The potential synergies of the deal offer the real kick. As Lirola notes, Envoy will allow Quintiles to create a real-time link between the physician who writes the prescription and the pharmacy that fills it. In theory, that marketing data can be made available in real-time both to Quintiles' contract sales force and to its pharmaceutical clients. That's at least one application that will allow Quintiles to leverage its current relationships with drug makers. Joining medical claims data with clinical trial data in real-time also could speed up the analysis of Phase IV trials and provide highly useful data to healthcare payors.

Lirola thinks this merger pressures IMS Health (NYSE: RX), which gained $1 3/16 to $69 15/16 today, while enhancing the value of National Data (NYSE: NDC), which has its own real-time healthcare connectivity network and gained $2 3/8 to $38 15/16. Part of the market's poor reaction to the Envoy merger, though, may be that it's slightly dilutive to earnings and that it represents a significant move by Quintiles outside of its core business. Investors are wondering if Quintiles can get around some of the privacy issues involved in the medical records biz to make real use of this data. Some investors may also hear echoes of the other recent merger of clinical and administrative companies in the healthcare field: HBO's (Nasdaq: HBOC) combination with Access Health and pending merger with McKesson (NYSE: MCK). But the economics of the Envoy deal, at least for Quintiles, appear to be quite attractive given that Envoy's rising operating margins should top 25% for the year, well above Quintiles year-to-date 10.4% margins. There's also the promise of more profitable synergies down the road. If that happens, Quintiles will indeed be the envy of the CRO space.

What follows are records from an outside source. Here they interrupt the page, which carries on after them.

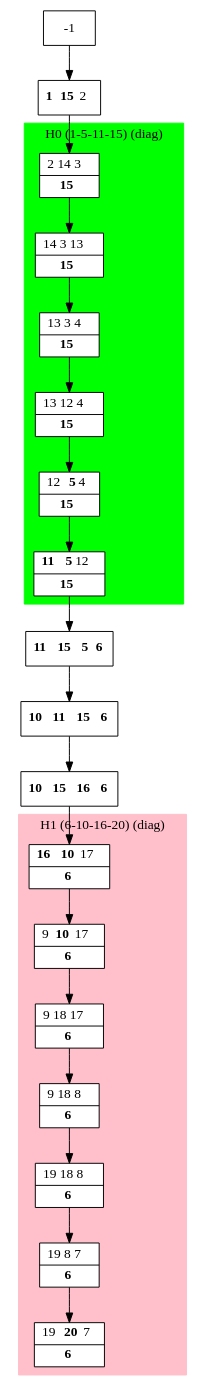
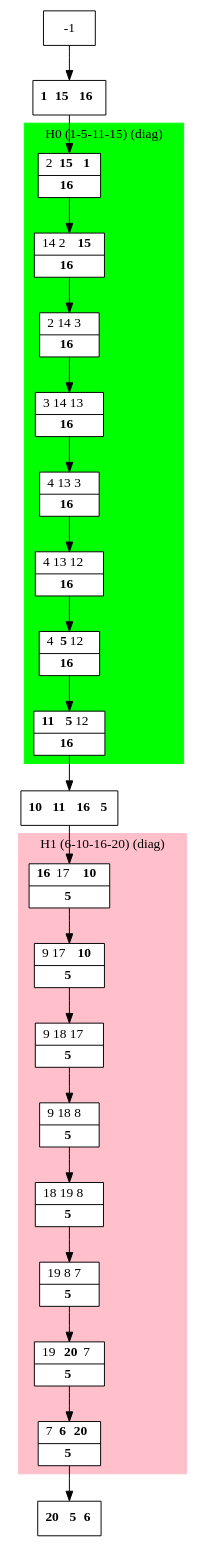
The diagram in results/dot_files/processed_H.dot (bmarchand/auto-dp), drawn with Graphviz before and after one commit. The commit also changed 31 other files, not shown here.

```diff
--- a/results/dot_files/processed_H.dot
+++ b/results/dot_files/processed_H.dot
@@ -1,42 +1,43 @@
 digraph G {
     node [shape=box];
     subgraph cluster0 {
         node [style=filled,fillcolor=white];
         labeljust="l";
         style=filled;
         color=lime;
-        H0_1 -> H0_3 -> H0_4 -> H0_5 -> H0_6 -> H0_7;
+        H0_0 -> H0_1 -> H0_2 -> H0_3 -> H0_4 -> H0_5 -> H0_6 -> H0_7;
         label="H0 (1-5-11-15) (diag)";
     }
     subgraph cluster1 {
         node [style=filled,fillcolor=white];
         labeljust="l";
         style=filled;
         color=pink;
-        H1_7 -> H1_6 -> H1_5 -> H1_4 -> H1_3 -> H1_2 -> H1_1;
+        H1_7 -> H1_6 -> H1_5 -> H1_4 -> H1_3 -> H1_2 -> H1_1 -> H1_0;
         label="H1 (6-10-16-20) (diag)";
     }
-     1 [shape=record,label= <{ <b>1</b> <b>15</b> 2}> ];
+     1 [shape=record,label= <{ <b>1</b> <b>15</b> <b>16</b>}> ];
      -1  ->  1;
-     H0_1 [shape=record,label= <{ 2 14 3|  <b>15</b>}> ];
-     1  ->  H0_1;
-     H0_3 [shape=record,label= <{ 14 3 13|  <b>15</b>}> ];
-     H0_4 [shape=record,label= <{ 13 3 4|  <b>15</b>}> ];
-     H0_5 [shape=record,label= <{ 13 12 4|  <b>15</b>}> ];
-     H0_6 [shape=record,label= <{ 12 <b>5</b> 4|  <b>15</b>}> ];
-     H0_7 [shape=record,label= <{ <b>11</b> <b>5</b> 12|  <b>15</b>}> ];
-     9 [shape=record,label= <{ <b>11</b> <b>15</b> <b>5</b> <b>6</b>}> ];
-     H0_7  ->  9;
-     10 [shape=record,label= <{ <b>10</b> <b>11</b> <b>15</b> <b>6</b>}> ];
-     9  ->  10;
-     11 [shape=record,label= <{ <b>10</b> <b>15</b> <b>16</b> <b>6</b>}> ];
-     10  ->  11;
-     H1_7 [shape=record,label= <{ <b>16</b> <b>10</b> 17|  <b>6</b>}> ];
-     11  ->  H1_7;
-     H1_6 [shape=record,label= <{ 9 <b>10</b> 17|  <b>6</b>}> ];
-     H1_5 [shape=record,label= <{ 9 18 17|  <b>6</b>}> ];
-     H1_4 [shape=record,label= <{ 9 18 8|  <b>6</b>}> ];
-     H1_3 [shape=record,label= <{ 19 18 8|  <b>6</b>}> ];
-     H1_2 [shape=record,label= <{ 19 8 7|  <b>6</b>}> ];
-     H1_1 [shape=record,label= <{ 19 <b>20</b> 7|  <b>6</b>}> ];
+     H0_0 [shape=record,label= <{ 2 <b>15</b> <b>1</b>|  <b>16</b>}> ];
+     1  ->  H0_0;
+     H0_1 [shape=record,label= <{ 14 2 <b>15</b>|  <b>16</b>}> ];
+     H0_2 [shape=record,label= <{ 2 14 3|  <b>16</b>}> ];
+     H0_3 [shape=record,label= <{ 3 14 13|  <b>16</b>}> ];
+     H0_4 [shape=record,label= <{ 4 13 3|  <b>16</b>}> ];
+     H0_5 [shape=record,label= <{ 4 13 12|  <b>16</b>}> ];
+     H0_6 [shape=record,label= <{ 4 <b>5</b> 12|  <b>16</b>}> ];
+     H0_7 [shape=record,label= <{ <b>11</b> <b>5</b> 12|  <b>16</b>}> ];
+     5 [shape=record,label= <{ <b>10</b> <b>11</b> <b>16</b> <b>5</b>}> ];
+     H0_7  ->  5;
+     H1_7 [shape=record,label= <{ <b>16</b> 17 <b>10</b>|  <b>5</b>}> ];
+     5  ->  H1_7;
+     H1_6 [shape=record,label= <{ 9 17 <b>10</b>|  <b>5</b>}> ];
+     H1_5 [shape=record,label= <{ 9 18 17|  <b>5</b>}> ];
+     H1_4 [shape=record,label= <{ 9 18 8|  <b>5</b>}> ];
+     H1_3 [shape=record,label= <{ 18 19 8|  <b>5</b>}> ];
+     H1_2 [shape=record,label= <{ 19 8 7|  <b>5</b>}> ];
+     H1_1 [shape=record,label= <{ 19 <b>20</b> 7|  <b>5</b>}> ];
+     H1_0 [shape=record,label= <{ 7 <b>6</b> <b>20</b>|  <b>5</b>}> ];
+     shift_16 [shape=record,label= <{ <b>20</b> <b>5</b> <b>6</b>}> ];
+     H1_0  ->  shift_16;
 }
```
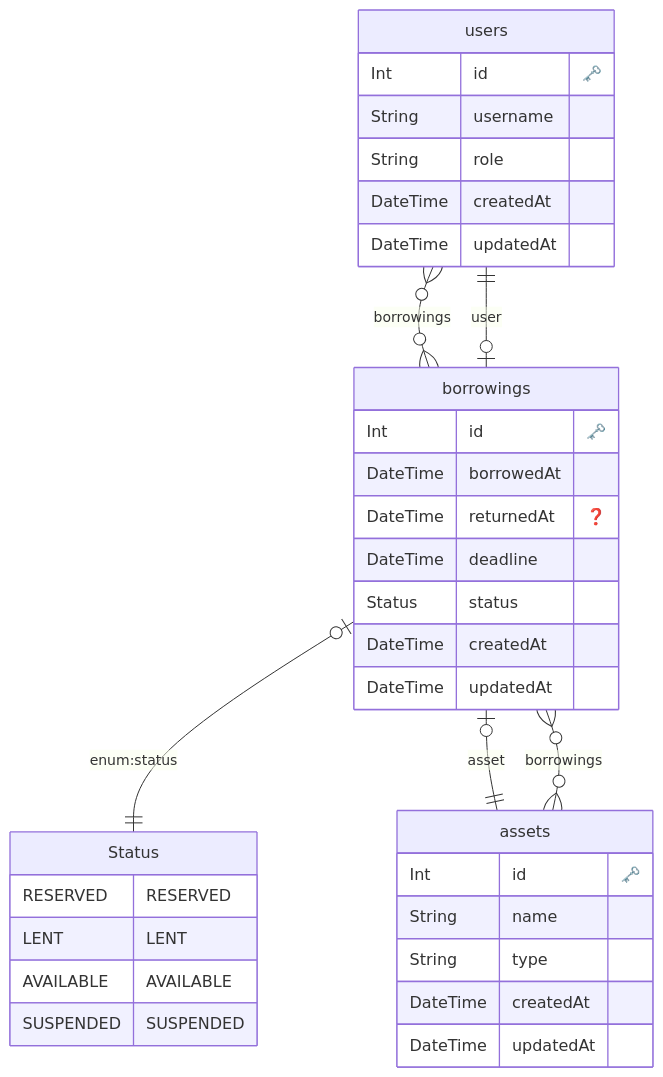
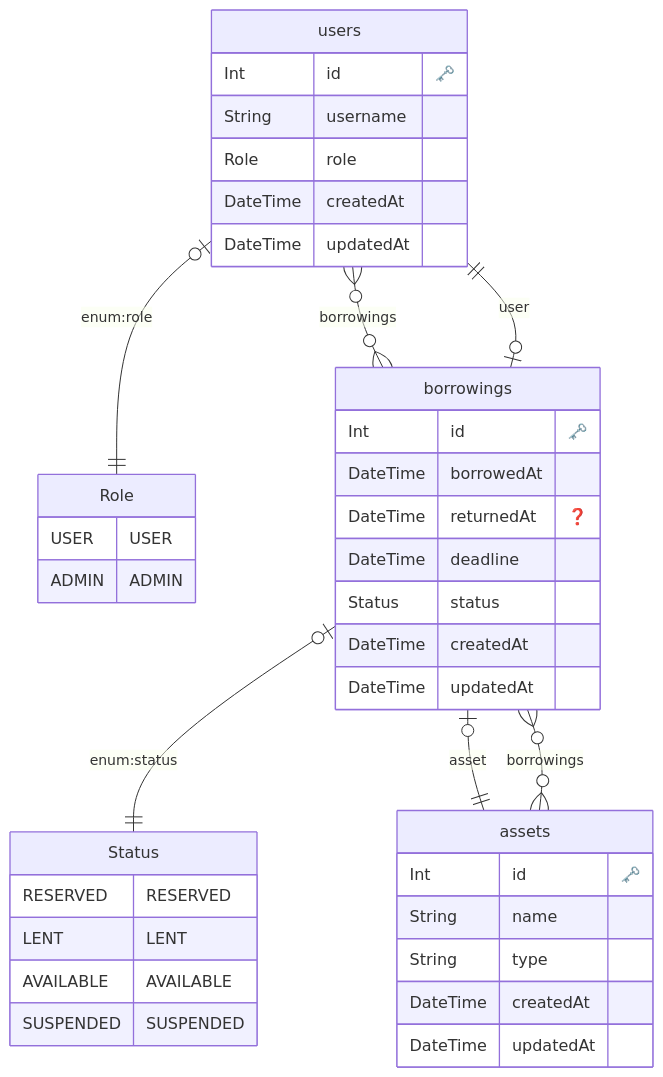
The diagram in src/prisma/scheme.md (Yuki-Maeda-valour/asset-manager), drawn with Mermaid before and after one commit. The commit also changed 3 other files, not shown here.

````diff
--- a/src/prisma/scheme.md
+++ b/src/prisma/scheme.md
@@ -1,44 +1,52 @@
 ```mermaid
 erDiagram
 
         Status {
             RESERVED RESERVED
 LENT LENT
 AVAILABLE AVAILABLE
 SUSPENDED SUSPENDED
         }
     
+
+
+        Role {
+            USER USER
+ADMIN ADMIN
+        }
+    
   "users" {
     Int id "🗝️"
     String username 
-    String role 
+    Role role 
     DateTime createdAt 
     DateTime updatedAt 
     }
   
 
   "assets" {
     Int id "🗝️"
     String name 
     String type 
     DateTime createdAt 
     DateTime updatedAt 
     }
   
 
   "borrowings" {
     Int id "🗝️"
     DateTime borrowedAt 
     DateTime returnedAt "❓"
     DateTime deadline 
     Status status 
     DateTime createdAt 
     DateTime updatedAt 
     }
   
+    "users" o|--|| "Role" : "enum:role"
     "users" o{--}o "borrowings" : "borrowings"
     "assets" o{--}o "borrowings" : "borrowings"
     "borrowings" o|--|| "Status" : "enum:status"
     "borrowings" o|--|| "users" : "user"
     "borrowings" o|--|| "assets" : "asset"
 ```
````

 Recent Fool on the Hill Headlines
Fool on the Hill Archives »